This blog was first published on Huffington Post.
Climate pollution threatens our children's health, cherished wildlife and forests, agriculture and our coastlines. Its impacts only get worse, and more costly, the longer we continue to make decisions for the future that commit us to more carbon pollution.
President Obama has underscored his desire for the federal government to lead by example. But some agencies in his administration are fumbling an easy opportunity to do just that. We have the tools available today to enable our federal agencies to account for the damage caused by carbon pollution before approving oil and gas developments, new highways, coal mines and other big investments that deepen our dependence on fossil fuels.
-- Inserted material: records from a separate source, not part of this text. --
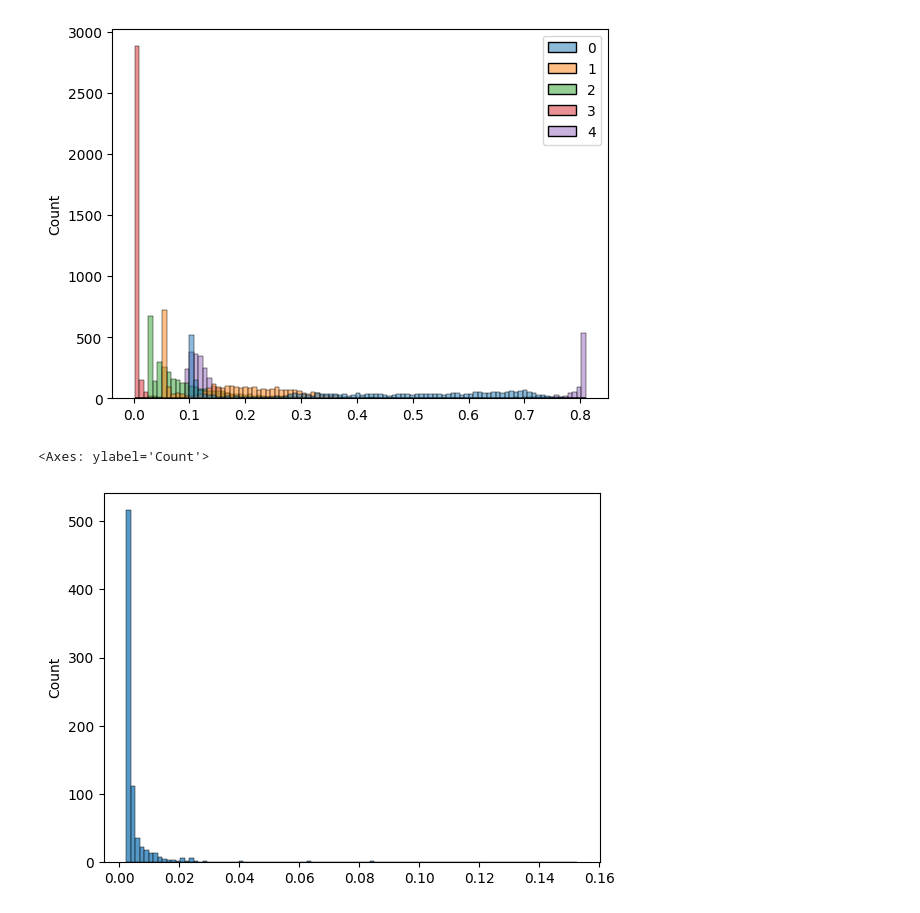
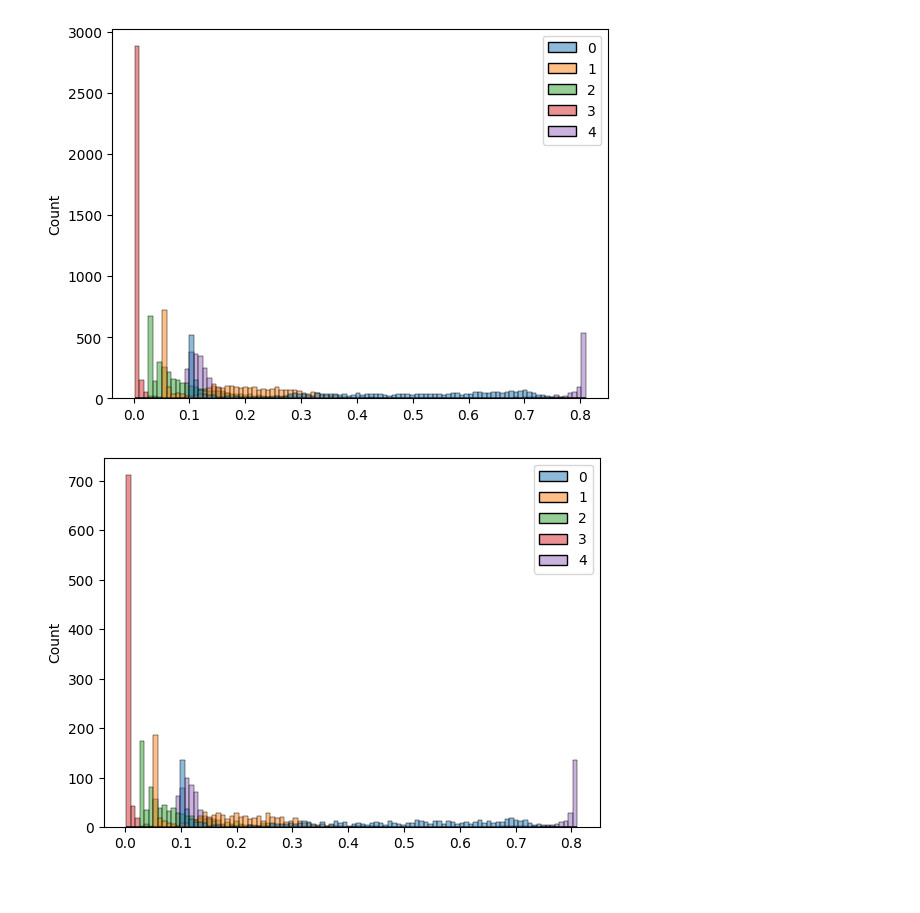
Before and after one commit to fbaltor/problematic-internet-use, a Jupyter notebook: train.ipynb, the cells around one changed output. Cells and saved outputs as stored; diff of their text form; code cells hidden in the pictures.

```diff
--- a/train.ipynb
+++ b/train.ipynb
@@ -360,8 +358,7 @@ save_image(experiment_name, "train_predictions_histogram")
 # %% [output]
 [figure]
 # %%
-sns.histplot([x[3] for x in test_predictions], bins=100)
-# save_image(experiment_name, "test_predictions_histogram")
+sns.histplot(test_predictions, bins=100)
+save_image(experiment_name, "test_predictions_histogram")
 # %% [output]
-<Axes: ylabel='Count'>
-[figure, old version]
+[figure, new version]
```
Also changed, not shown: parts of 2 cells of this notebook, 1 other file.
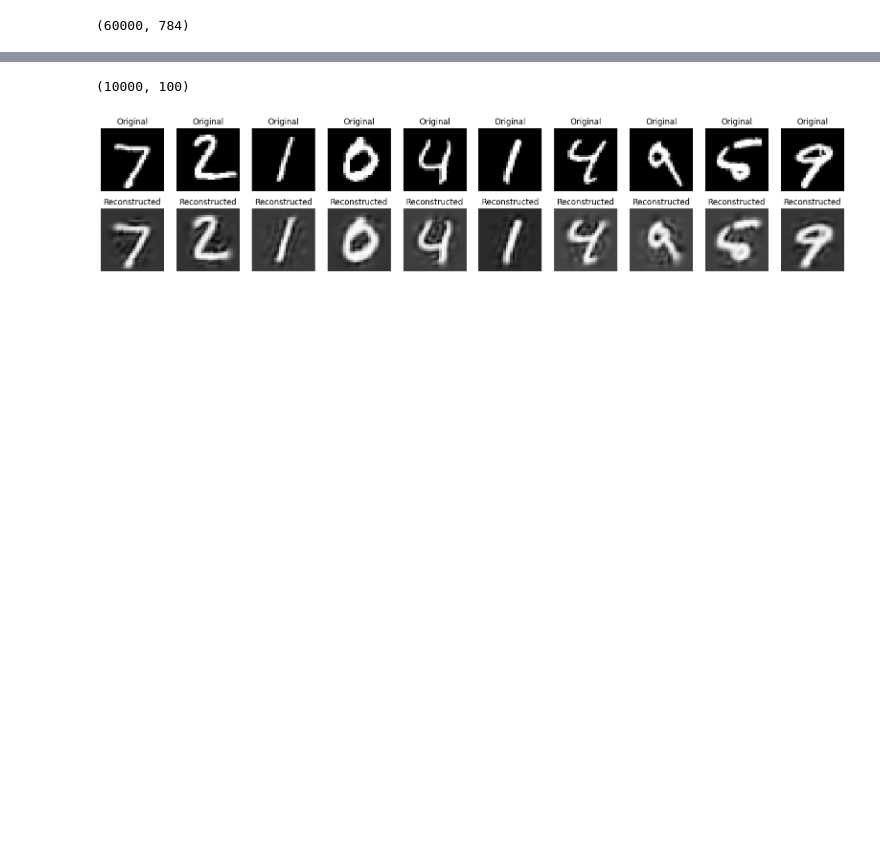
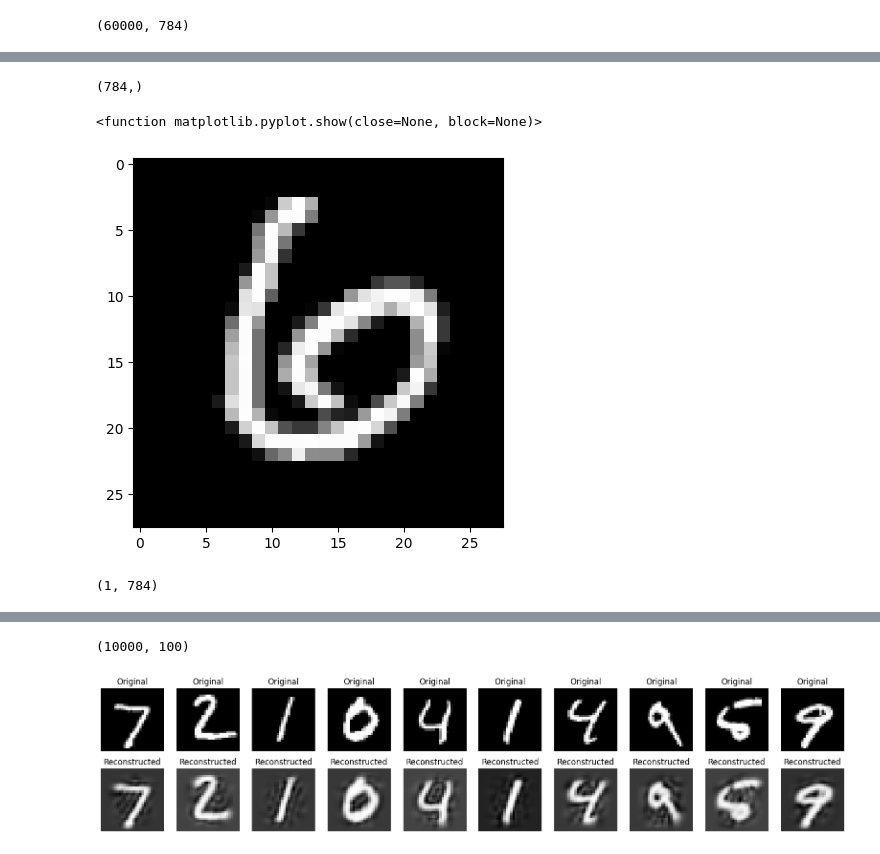
Before and after one commit to fefex302/ISPR-Assignments, a Jupyter notebook: autoencoders.ipynb, the cells around one changed output, grey strips where cells are left out. Cells and saved outputs as stored; diff of their text form; code cells hidden in the pictures; blank space fills up the shorter version.

```diff
--- a/autoencoders.ipynb
+++ b/autoencoders.ipynb
@@ -59,0 +80,19 @@ prediction = autoencoder.predict(Xts_flat)
+# %%
+import random
+
+noisy_image = Xts_flat[11]
+noisy_copy = np.copy(noisy_image)
+print(noisy_copy.shape)
+for i,_ in enumerate(noisy_copy):
+    noisy_copy[i]=noisy_copy[i] + random.random()*0.00
+plt.imshow(noisy_copy.reshape(28,28),cmap="gray")
+plt.show
+# %% [output]
+(784,)
+<function matplotlib.pyplot.show(close=None, block=None)>
+[figure, added]
+# %%
+copy_reshaped = noisy_copy.reshape(-1,len(noisy_copy))
+copy_reshaped.shape
+# %% [output]
+(1, 784)
```
Also changed, not shown: parts of 8 cells of this notebook.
How can a federal agency meaningfully disclose the incremental climate damages from an individual federal proposal? There is a ready measure at hand—called the "social cost of carbon"—developed by a dozen federal agencies using well-established climate science and economics. This model provides a range of estimates, in dollar terms, of the damages caused by each additional ton of carbon emissions.
The cost accounts for the very real, very measurable toll that incremental carbon pollution causes. Among other things, it measures expected losses in agricultural productivity, increased medical costs from health impacts (such as increased asthma attacks) and increases in property damage from flooding caused by each additional ton of carbon pumped into the air.
The Obama administration has used the social cost of carbon for years to illustrate the benefits of its signature regulatory efforts, such as its rule requiring the auto industry to increase fuel economy standards. But agencies have stopped there, failing to use this essential educational and informational tool to disclose the climate stakes involved as they go about the rest of their business.
Take the Bureau of Land Management as an example. BLM has "leased"—or, in other words, sold on the cheap—more than two billion tons of the public's coal to private interests in Wyoming and Montana during President Obama's tenure. But the agency has done almost nothing to consider and disclose to the public the very real consequences that mining and burning two billion tons of coal will have on the planet.
Putting the estimated damage from added carbon pollution into dollars and cents provides an easy metric for agencies and the public to understand. Learning that the economic return of selling coal may be more than offset by the social cost of coal's carbon pollution might provide a wake-up call for decision-makers.
After all, the estimated climate damages caused by burning just a million tons of coal could top $100 million.
The damages from climate pollution are never zero. Yet zero is the value that federal agencies assume in practice as they approve carbon-polluting activities on a daily basis without any accounting for the cost of carbon. With little sense of the seriousness of the risks their actions pose, agency officials naturally have little sense of the urgency to reduce those risks. Nor is the public informed of those risks.
The administration should return to the climate policy President Obama established by executive order in his very first year: "Federal agencies must lead by example."
It should be standard procedure for the federal government to disclose and pay real attention to the costs of carbon pollution of all of their actions—before the costs to everyone on Earth become unbearably high.